About Fresh Press

Fresh Press started in 2012 with funding from the Student Sustainability Committee at the University of Illinois. Professors Steve Kostell and Eric Benson wondered if paper made from agricultural residue or "waste" (corn stover, soy, eggplant or tomato vines, and prairie grasses) could help make the paper industry sustainable. By switching the supply chain from the forest to the farm, we could reduce greenhouse gas emissions, restore wildlife, and help American farmers. 
This mission at Fresh Press continues today by making handmade sheets of paper from different fibers to test their respective qualities (like tensile strength) to determine if each have commercial viability in the marketplace. In the process of this experimentation, we create many sheets of different sizes and fibers that we offer to the campus for purchase and artistic exploration.

Our paper making process starts on the farm, where it is dried, chipped, and cooked. It is then brought to our studio where it is beaten to a pulp, pulled into sheets, pressed, and dried before it's able to be used.

 

Why Use Agricultural Residue?

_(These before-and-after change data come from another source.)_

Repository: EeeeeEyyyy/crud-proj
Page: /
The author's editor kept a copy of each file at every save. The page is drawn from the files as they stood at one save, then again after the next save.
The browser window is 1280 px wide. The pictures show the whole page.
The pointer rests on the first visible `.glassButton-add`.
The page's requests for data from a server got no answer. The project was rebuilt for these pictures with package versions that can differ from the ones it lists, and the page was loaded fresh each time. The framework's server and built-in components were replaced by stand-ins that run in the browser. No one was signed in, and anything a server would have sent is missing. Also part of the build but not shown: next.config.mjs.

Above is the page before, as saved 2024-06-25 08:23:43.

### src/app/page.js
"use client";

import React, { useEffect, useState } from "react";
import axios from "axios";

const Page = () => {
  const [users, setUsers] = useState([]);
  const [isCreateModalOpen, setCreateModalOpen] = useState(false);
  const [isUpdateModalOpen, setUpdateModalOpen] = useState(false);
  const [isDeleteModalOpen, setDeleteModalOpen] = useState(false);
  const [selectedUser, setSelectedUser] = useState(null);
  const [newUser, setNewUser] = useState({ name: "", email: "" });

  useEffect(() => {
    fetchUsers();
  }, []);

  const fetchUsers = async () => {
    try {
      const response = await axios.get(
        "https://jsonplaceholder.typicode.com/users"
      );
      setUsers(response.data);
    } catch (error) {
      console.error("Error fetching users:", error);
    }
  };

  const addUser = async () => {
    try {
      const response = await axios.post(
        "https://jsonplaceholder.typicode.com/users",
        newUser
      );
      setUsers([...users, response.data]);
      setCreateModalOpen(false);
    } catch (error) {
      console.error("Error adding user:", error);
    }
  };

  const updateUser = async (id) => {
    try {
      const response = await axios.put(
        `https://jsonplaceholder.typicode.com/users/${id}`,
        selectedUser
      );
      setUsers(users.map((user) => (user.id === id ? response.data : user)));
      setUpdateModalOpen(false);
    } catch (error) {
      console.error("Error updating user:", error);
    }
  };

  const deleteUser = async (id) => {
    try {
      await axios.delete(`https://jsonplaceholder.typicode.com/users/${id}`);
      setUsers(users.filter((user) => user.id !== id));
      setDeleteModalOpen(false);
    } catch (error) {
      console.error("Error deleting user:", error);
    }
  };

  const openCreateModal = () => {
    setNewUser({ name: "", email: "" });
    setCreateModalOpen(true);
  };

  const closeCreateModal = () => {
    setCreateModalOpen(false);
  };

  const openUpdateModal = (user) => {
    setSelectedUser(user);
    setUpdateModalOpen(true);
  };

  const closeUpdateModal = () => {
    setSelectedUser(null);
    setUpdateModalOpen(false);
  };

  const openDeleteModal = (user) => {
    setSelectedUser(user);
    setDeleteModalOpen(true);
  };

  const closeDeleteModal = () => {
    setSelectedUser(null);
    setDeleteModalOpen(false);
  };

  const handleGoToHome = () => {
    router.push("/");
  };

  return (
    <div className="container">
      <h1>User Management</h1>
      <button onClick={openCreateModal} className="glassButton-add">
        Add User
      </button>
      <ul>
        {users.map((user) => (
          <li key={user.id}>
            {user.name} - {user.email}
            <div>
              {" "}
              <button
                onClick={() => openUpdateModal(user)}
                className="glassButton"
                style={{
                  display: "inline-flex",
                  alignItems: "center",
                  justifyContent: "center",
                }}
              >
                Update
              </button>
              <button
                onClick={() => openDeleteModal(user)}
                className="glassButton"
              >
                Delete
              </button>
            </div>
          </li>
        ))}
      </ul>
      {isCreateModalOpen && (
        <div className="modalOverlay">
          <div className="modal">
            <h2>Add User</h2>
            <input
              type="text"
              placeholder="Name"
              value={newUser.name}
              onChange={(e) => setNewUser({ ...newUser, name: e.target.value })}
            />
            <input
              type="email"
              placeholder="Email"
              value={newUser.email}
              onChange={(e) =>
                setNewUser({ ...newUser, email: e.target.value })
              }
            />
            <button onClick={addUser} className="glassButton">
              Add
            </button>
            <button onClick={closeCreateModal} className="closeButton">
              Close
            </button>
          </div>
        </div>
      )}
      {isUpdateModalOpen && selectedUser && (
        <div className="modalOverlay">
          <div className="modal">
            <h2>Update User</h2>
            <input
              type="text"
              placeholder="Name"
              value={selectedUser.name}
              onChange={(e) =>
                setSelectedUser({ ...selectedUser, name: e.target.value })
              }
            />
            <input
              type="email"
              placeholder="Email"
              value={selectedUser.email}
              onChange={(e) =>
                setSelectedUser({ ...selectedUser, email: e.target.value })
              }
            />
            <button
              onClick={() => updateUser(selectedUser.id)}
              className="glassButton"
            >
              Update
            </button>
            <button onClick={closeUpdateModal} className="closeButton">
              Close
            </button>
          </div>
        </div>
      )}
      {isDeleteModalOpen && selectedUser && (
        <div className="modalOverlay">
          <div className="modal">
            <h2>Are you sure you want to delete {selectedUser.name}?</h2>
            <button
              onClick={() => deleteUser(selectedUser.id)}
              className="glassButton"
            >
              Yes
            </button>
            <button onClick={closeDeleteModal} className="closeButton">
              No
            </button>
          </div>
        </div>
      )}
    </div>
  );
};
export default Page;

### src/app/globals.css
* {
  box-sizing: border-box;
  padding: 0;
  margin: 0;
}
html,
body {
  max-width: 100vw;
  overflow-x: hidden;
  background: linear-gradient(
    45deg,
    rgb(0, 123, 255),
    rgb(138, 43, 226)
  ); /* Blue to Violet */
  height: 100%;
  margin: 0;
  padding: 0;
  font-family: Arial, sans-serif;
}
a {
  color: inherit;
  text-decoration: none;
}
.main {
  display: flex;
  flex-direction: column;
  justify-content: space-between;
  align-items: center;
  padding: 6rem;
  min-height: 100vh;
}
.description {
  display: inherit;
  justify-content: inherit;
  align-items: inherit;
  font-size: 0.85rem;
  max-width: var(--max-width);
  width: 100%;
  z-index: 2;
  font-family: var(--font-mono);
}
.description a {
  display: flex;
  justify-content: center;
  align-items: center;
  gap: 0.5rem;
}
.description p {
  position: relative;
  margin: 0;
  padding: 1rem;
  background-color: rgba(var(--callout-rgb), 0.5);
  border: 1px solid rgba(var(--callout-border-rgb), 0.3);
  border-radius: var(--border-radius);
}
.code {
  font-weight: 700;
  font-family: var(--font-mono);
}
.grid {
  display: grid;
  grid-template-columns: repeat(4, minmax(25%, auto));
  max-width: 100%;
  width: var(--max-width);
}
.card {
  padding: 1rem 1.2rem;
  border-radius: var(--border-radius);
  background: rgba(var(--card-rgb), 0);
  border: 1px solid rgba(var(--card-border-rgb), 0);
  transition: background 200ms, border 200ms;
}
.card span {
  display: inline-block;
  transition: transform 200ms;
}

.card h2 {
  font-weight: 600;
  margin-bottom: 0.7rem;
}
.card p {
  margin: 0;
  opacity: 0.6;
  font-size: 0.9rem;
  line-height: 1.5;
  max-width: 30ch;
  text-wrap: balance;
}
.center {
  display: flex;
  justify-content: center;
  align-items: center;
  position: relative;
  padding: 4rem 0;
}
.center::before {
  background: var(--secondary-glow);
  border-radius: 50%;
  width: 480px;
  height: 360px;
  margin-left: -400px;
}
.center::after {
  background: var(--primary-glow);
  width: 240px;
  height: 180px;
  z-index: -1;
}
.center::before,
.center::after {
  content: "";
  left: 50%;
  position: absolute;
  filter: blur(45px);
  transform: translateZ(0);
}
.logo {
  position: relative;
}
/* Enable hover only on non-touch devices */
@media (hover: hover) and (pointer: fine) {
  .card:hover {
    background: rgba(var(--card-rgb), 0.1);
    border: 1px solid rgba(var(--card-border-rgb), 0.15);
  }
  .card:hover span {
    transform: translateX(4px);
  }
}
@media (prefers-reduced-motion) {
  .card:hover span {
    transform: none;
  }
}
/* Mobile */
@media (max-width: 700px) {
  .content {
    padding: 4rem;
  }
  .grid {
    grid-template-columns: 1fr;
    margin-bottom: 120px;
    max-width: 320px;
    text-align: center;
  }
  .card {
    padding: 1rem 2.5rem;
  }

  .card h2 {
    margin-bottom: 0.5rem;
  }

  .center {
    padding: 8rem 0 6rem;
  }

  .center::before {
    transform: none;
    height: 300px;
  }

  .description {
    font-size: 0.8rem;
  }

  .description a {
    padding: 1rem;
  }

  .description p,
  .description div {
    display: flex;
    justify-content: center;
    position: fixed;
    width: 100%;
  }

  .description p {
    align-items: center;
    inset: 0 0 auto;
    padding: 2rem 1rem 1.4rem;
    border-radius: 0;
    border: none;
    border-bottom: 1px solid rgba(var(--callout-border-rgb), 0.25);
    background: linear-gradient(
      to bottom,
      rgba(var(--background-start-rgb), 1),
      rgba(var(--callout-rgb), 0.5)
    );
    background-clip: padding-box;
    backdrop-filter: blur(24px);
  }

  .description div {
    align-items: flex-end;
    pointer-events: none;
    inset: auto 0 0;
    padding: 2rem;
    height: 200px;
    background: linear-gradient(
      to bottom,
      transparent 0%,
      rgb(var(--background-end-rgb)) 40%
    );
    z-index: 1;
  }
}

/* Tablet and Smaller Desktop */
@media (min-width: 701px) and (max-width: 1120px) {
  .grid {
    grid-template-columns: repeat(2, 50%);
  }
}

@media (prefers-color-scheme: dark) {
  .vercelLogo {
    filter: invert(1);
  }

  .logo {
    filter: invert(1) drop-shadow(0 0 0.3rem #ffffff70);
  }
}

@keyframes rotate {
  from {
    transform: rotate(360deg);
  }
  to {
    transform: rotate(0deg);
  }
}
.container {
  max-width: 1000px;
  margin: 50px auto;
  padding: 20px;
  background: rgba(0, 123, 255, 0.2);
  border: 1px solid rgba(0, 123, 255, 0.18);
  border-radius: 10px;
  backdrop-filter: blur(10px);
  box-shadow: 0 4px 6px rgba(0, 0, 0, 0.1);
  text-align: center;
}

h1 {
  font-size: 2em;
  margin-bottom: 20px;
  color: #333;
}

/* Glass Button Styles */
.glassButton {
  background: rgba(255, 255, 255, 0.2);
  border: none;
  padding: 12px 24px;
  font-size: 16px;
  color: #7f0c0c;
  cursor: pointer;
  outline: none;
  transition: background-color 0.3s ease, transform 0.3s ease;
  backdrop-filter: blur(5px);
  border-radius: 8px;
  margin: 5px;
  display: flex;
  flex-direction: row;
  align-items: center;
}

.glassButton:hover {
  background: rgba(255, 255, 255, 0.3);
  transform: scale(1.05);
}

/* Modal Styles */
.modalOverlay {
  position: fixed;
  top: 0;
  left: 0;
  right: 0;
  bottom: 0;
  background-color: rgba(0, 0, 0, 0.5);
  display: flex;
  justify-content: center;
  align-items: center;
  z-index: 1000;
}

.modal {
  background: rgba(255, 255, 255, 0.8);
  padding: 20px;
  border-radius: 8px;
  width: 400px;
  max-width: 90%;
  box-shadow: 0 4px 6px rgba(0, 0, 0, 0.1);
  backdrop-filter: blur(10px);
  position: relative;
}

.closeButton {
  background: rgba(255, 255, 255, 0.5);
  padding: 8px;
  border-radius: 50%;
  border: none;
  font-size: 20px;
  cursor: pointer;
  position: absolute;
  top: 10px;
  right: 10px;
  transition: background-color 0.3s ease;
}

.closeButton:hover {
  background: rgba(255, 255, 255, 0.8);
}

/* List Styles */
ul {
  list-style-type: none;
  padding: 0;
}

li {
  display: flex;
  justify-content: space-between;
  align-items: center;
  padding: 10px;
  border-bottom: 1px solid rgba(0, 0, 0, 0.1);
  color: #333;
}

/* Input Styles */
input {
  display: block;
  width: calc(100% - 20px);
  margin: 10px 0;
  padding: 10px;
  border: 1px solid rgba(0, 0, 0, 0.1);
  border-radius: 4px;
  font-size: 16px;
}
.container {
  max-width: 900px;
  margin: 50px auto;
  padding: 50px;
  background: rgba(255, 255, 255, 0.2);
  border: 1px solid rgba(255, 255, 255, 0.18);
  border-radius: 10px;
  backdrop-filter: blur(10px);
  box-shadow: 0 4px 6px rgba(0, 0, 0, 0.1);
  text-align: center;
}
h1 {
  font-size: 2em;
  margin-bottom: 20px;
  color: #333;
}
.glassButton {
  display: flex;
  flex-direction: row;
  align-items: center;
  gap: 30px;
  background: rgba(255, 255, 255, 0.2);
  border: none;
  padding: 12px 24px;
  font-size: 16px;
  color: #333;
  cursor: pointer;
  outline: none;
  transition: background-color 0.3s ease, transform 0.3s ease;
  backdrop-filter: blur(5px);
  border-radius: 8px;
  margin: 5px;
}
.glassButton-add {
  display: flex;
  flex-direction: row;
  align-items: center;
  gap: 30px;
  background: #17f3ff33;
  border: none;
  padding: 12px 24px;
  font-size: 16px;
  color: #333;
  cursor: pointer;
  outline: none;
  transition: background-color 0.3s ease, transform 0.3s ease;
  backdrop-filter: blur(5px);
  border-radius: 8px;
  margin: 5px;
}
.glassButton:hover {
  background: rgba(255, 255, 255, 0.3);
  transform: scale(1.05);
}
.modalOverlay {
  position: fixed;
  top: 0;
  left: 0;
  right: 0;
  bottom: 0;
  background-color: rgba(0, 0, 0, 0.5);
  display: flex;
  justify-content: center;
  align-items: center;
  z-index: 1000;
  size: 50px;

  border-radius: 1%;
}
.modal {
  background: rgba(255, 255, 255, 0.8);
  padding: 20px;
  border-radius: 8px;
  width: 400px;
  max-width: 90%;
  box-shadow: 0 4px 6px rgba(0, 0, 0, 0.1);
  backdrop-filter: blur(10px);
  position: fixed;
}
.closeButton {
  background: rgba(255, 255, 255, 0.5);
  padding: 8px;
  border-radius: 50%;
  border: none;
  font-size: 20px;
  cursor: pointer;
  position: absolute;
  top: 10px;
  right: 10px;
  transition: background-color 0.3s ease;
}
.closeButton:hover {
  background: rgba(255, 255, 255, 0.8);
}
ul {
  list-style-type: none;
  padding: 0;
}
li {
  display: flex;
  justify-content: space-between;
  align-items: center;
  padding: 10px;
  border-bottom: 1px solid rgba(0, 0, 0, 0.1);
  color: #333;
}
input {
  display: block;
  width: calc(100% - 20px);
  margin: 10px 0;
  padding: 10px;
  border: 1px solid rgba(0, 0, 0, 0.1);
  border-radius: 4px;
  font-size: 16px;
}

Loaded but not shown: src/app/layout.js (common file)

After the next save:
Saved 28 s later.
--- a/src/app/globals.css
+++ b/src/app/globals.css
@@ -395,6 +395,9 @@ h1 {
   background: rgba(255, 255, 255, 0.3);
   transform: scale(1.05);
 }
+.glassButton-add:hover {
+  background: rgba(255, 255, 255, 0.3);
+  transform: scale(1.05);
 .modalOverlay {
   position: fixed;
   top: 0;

Agricultural residue is the unused remains of crops that are often burned in the field, creating air pollution. In North America over 200 million tons of agricultural residue goes unused (US Dept. of Energy). Selling this fiber to paper mills can reduce air pollution and save trees by replacing wood fiber for making paper or packaging. This is better for us and the environment. In a recent lifecycle study (pdf) by Step Forward Paper, wheat straw (or the remnants of the wheat harvest) paper was shown to have less than half of the negative impact on the environment in comparison to 100% virgin tree fiber paper.

Examples of agricultural residue (eggplant and green pepper vines).

Examples of agricultural residue (eggplant and green pepper vines).